START Information shown
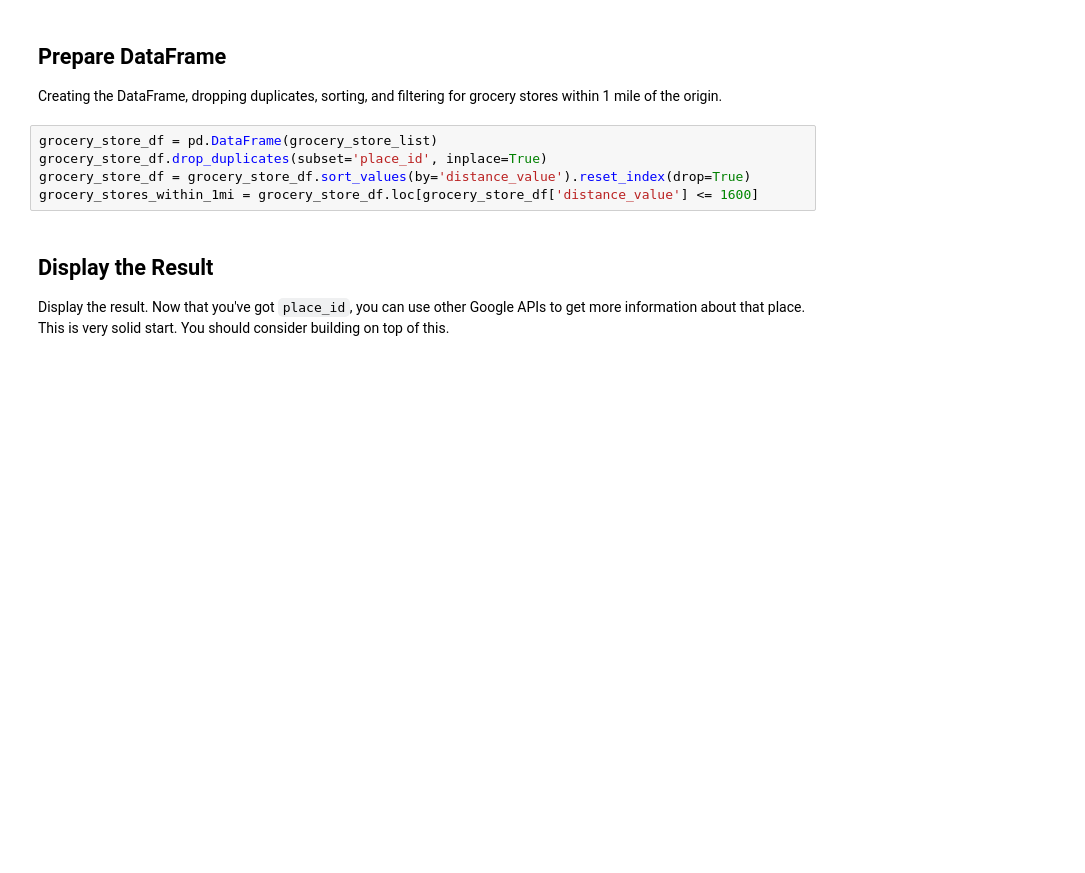
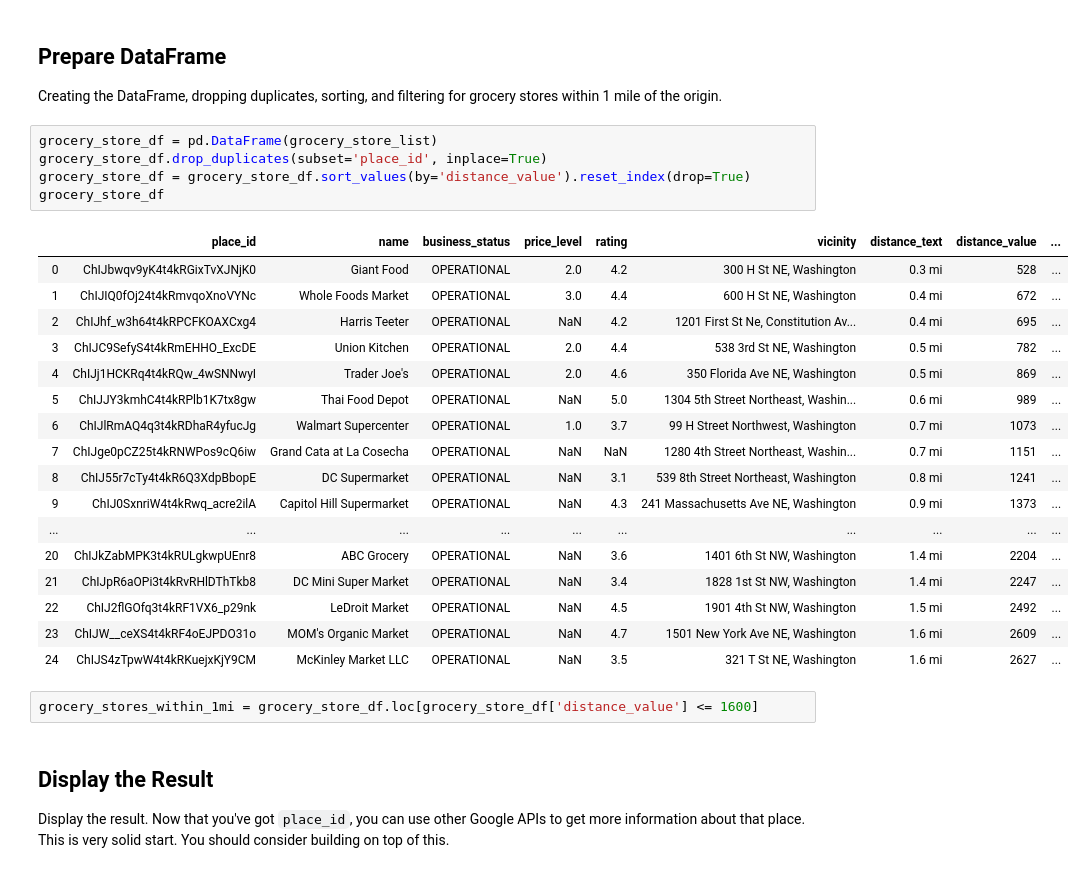
Before and after one commit to awilli32/jsmini, a Jupyter notebook: 01-Class-Activities/06-Python-APIs/4/09-Ins_NearestRestr/Solved/02_NearestGrocery.ipynb, the cells around one changed output. Drawn from its saved outputs; the diff is of its cells as text; blank space fills up the shorter version.

```diff
--- a/01-Class-Activities/06-Python-APIs/4/09-Ins_NearestRestr/Solved/02_NearestGrocery.ipynb
+++ b/01-Class-Activities/06-Python-APIs/4/09-Ins_NearestRestr/Solved/02_NearestGrocery.ipynb
@@ -153,8 +182,28 @@ Creating the DataFrame, dropping duplicates, sorting, and filtering for grocery
 # %%
 grocery_store_df = pd.DataFrame(grocery_store_list)
 grocery_store_df.drop_duplicates(subset='place_id', inplace=True)
 grocery_store_df = grocery_store_df.sort_values(by='distance_value').reset_index(drop=True)
-grocery_stores_within_1mi = grocery_store_df.loc[grocery_store_df['distance_value'] <= 1600]
+grocery_store_df
+# %% [output]
+|  | place_id | name | business_status | price_level | rating | vicinity | distance_text | distance_value | ... |
+| 0 | ChIJbwqv9yK4t4kRGixTvXJNjK0 | Giant Food | OPERATIONAL | 2.0 | 4.2 | 300 H St NE, Washington | 0.3 mi | 528 | ... |
+| 1 | ChIJIQ0fOj24t4kRmvqoXnoVYNc | Whole Foods Market | OPERATIONAL | 3.0 | 4.4 | 600 H St NE, Washington | 0.4 mi | 672 | ... |
+| 2 | ChIJhf_w3h64t4kRPCFKOAXCxg4 | Harris Teeter | OPERATIONAL | NaN | 4.2 | 1201 First St Ne, Constitution Av... | 0.4 mi | 695 | ... |
+| 3 | ChIJC9SefyS4t4kRmEHHO_ExcDE | Union Kitchen | OPERATIONAL | 2.0 | 4.4 | 538 3rd St NE, Washington | 0.5 mi | 782 | ... |
+| 4 | ChIJj1HCKRq4t4kRQw_4wSNNwyI | Trader Joe's | OPERATIONAL | 2.0 | 4.6 | 350 Florida Ave NE, Washington | 0.5 mi | 869 | ... |
+| 5 | ChIJJY3kmhC4t4kRPlb1K7tx8gw | Thai Food Depot | OPERATIONAL | NaN | 5.0 | 1304 5th Street Northeast, Washin... | 0.6 mi | 989 | ... |
+| 6 | ChIJlRmAQ4q3t4kRDhaR4yfucJg | Walmart Supercenter | OPERATIONAL | 1.0 | 3.7 | 99 H Street Northwest, Washington | 0.7 mi | 1073 | ... |
+| 7 | ChIJge0pCZ25t4kRNWPos9cQ6iw | Grand Cata at La Cosecha | OPERATIONAL | NaN | NaN | 1280 4th Street Northeast, Washin... | 0.7 mi | 1151 | ... |
+| 8 | ChIJ55r7cTy4t4kR6Q3XdpBbopE | DC Supermarket | OPERATIONAL | NaN | 3.1 | 539 8th Street Northeast, Washington | 0.8 mi | 1241 | ... |
+| 9 | ChIJ0SxnriW4t4kRwq_acre2ilA | Capitol Hill Supermarket | OPERATIONAL | NaN | 4.3 | 241 Massachusetts Ave NE, Washington | 0.9 mi | 1373 | ... |
+| ... | ... | ... | ... | ... | ... | ... | ... | ... | ... |
+| 20 | ChIJkZabMPK3t4kRULgkwpUEnr8 | ABC Grocery | OPERATIONAL | NaN | 3.6 | 1401 6th St NW, Washington | 1.4 mi | 2204 | ... |
+| 21 | ChIJpR6aOPi3t4kRvRHlDThTkb8 | DC Mini Super Market | OPERATIONAL | NaN | 3.4 | 1828 1st St NW, Washington | 1.4 mi | 2247 | ... |
+| 22 | ChIJ2flGOfq3t4kRF1VX6_p29nk | LeDroit Market | OPERATIONAL | NaN | 4.5 | 1901 4th St NW, Washington | 1.5 mi | 2492 | ... |
+| 23 | ChIJW__ceXS4t4kRF4oEJPDO31o | MOM's Organic Market | OPERATIONAL | NaN | 4.7 | 1501 New York Ave NE, Washington | 1.6 mi | 2609 | ... |
+| 24 | ChIJS4zTpwW4t4kRKuejxKjY9CM | McKinley Market LLC | OPERATIONAL | NaN | 3.5 | 321 T St NE, Washington | 1.6 mi | 2627 | ... |
+# %%
+grocery_stores_within_1mi = grocery_store_df.loc[grocery_store_df['distance_value'] <= 1600]
 # %% [markdown]
 ## Display the Result
 
```
Also changed, not shown: parts of 8 cells of this notebook, 11 other files.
END Information shown
### Required work
Everything in the records should be repeated exactly except the images.

### Exercise solution
Before and after one commit to awilli32/jsmini, a Jupyter notebook: 01-Class-Activities/06-Python-APIs/4/09-Ins_NearestRestr/Solved/02_NearestGrocery.ipynb, the cells around one changed output. Drawn from its saved outputs; the diff is of its cells as text; blank space fills up the shorter version.

```diff
--- a/01-Class-Activities/06-Python-APIs/4/09-Ins_NearestRestr/Solved/02_NearestGrocery.ipynb
+++ b/01-Class-Activities/06-Python-APIs/4/09-Ins_NearestRestr/Solved/02_NearestGrocery.ipynb
@@ -153,8 +182,28 @@ Creating the DataFrame, dropping duplicates, sorting, and filtering for grocery
 # %%
 grocery_store_df = pd.DataFrame(grocery_store_list)
 grocery_store_df.drop_duplicates(subset='place_id', inplace=True)
 grocery_store_df = grocery_store_df.sort_values(by='distance_value').reset_index(drop=True)
-grocery_stores_within_1mi = grocery_store_df.loc[grocery_store_df['distance_value'] <= 1600]
+grocery_store_df
+# %% [output]
+|  | place_id | name | business_status | price_level | rating | vicinity | distance_text | distance_value | ... |
+| 0 | ChIJbwqv9yK4t4kRGixTvXJNjK0 | Giant Food | OPERATIONAL | 2.0 | 4.2 | 300 H St NE, Washington | 0.3 mi | 528 | ... |
+| 1 | ChIJIQ0fOj24t4kRmvqoXnoVYNc | Whole Foods Market | OPERATIONAL | 3.0 | 4.4 | 600 H St NE, Washington | 0.4 mi | 672 | ... |
+| 2 | ChIJhf_w3h64t4kRPCFKOAXCxg4 | Harris Teeter | OPERATIONAL | NaN | 4.2 | 1201 First St Ne, Constitution Av... | 0.4 mi | 695 | ... |
+| 3 | ChIJC9SefyS4t4kRmEHHO_ExcDE | Union Kitchen | OPERATIONAL | 2.0 | 4.4 | 538 3rd St NE, Washington | 0.5 mi | 782 | ... |
+| 4 | ChIJj1HCKRq4t4kRQw_4wSNNwyI | Trader Joe's | OPERATIONAL | 2.0 | 4.6 | 350 Florida Ave NE, Washington | 0.5 mi | 869 | ... |
+| 5 | ChIJJY3kmhC4t4kRPlb1K7tx8gw | Thai Food Depot | OPERATIONAL | NaN | 5.0 | 1304 5th Street Northeast, Washin... | 0.6 mi | 989 | ... |
+| 6 | ChIJlRmAQ4q3t4kRDhaR4yfucJg | Walmart Supercenter | OPERATIONAL | 1.0 | 3.7 | 99 H Street Northwest, Washington | 0.7 mi | 1073 | ... |
+| 7 | ChIJge0pCZ25t4kRNWPos9cQ6iw | Grand Cata at La Cosecha | OPERATIONAL | NaN | NaN | 1280 4th Street Northeast, Washin... | 0.7 mi | 1151 | ... |
+| 8 | ChIJ55r7cTy4t4kR6Q3XdpBbopE | DC Supermarket | OPERATIONAL | NaN | 3.1 | 539 8th Street Northeast, Washington | 0.8 mi | 1241 | ... |
+| 9 | ChIJ0SxnriW4t4kRwq_acre2ilA | Capitol Hill Supermarket | OPERATIONAL | NaN | 4.3 | 241 Massachusetts Ave NE, Washington | 0.9 mi | 1373 | ... |
+| ... | ... | ... | ... | ... | ... | ... | ... | ... | ... |
+| 20 | ChIJkZabMPK3t4kRULgkwpUEnr8 | ABC Grocery | OPERATIONAL | NaN | 3.6 | 1401 6th St NW, Washington | 1.4 mi | 2204 | ... |
+| 21 | ChIJpR6aOPi3t4kRvRHlDThTkb8 | DC Mini Super Market | OPERATIONAL | NaN | 3.4 | 1828 1st St NW, Washington | 1.4 mi | 2247 | ... |
+| 22 | ChIJ2flGOfq3t4kRF1VX6_p29nk | LeDroit Market | OPERATIONAL | NaN | 4.5 | 1901 4th St NW, Washington | 1.5 mi | 2492 | ... |
+| 23 | ChIJW__ceXS4t4kRF4oEJPDO31o | MOM's Organic Market | OPERATIONAL | NaN | 4.7 | 1501 New York Ave NE, Washington | 1.6 mi | 2609 | ... |
+| 24 | ChIJS4zTpwW4t4kRKuejxKjY9CM | McKinley Market LLC | OPERATIONAL | NaN | 3.5 | 321 T St NE, Washington | 1.6 mi | 2627 | ... |
+# %%
+grocery_stores_within_1mi = grocery_store_df.loc[grocery_store_df['distance_value'] <= 1600]
 # %% [markdown]
 ## Display the Result
 
```
Also changed, not shown: parts of 8 cells of this notebook, 11 other files.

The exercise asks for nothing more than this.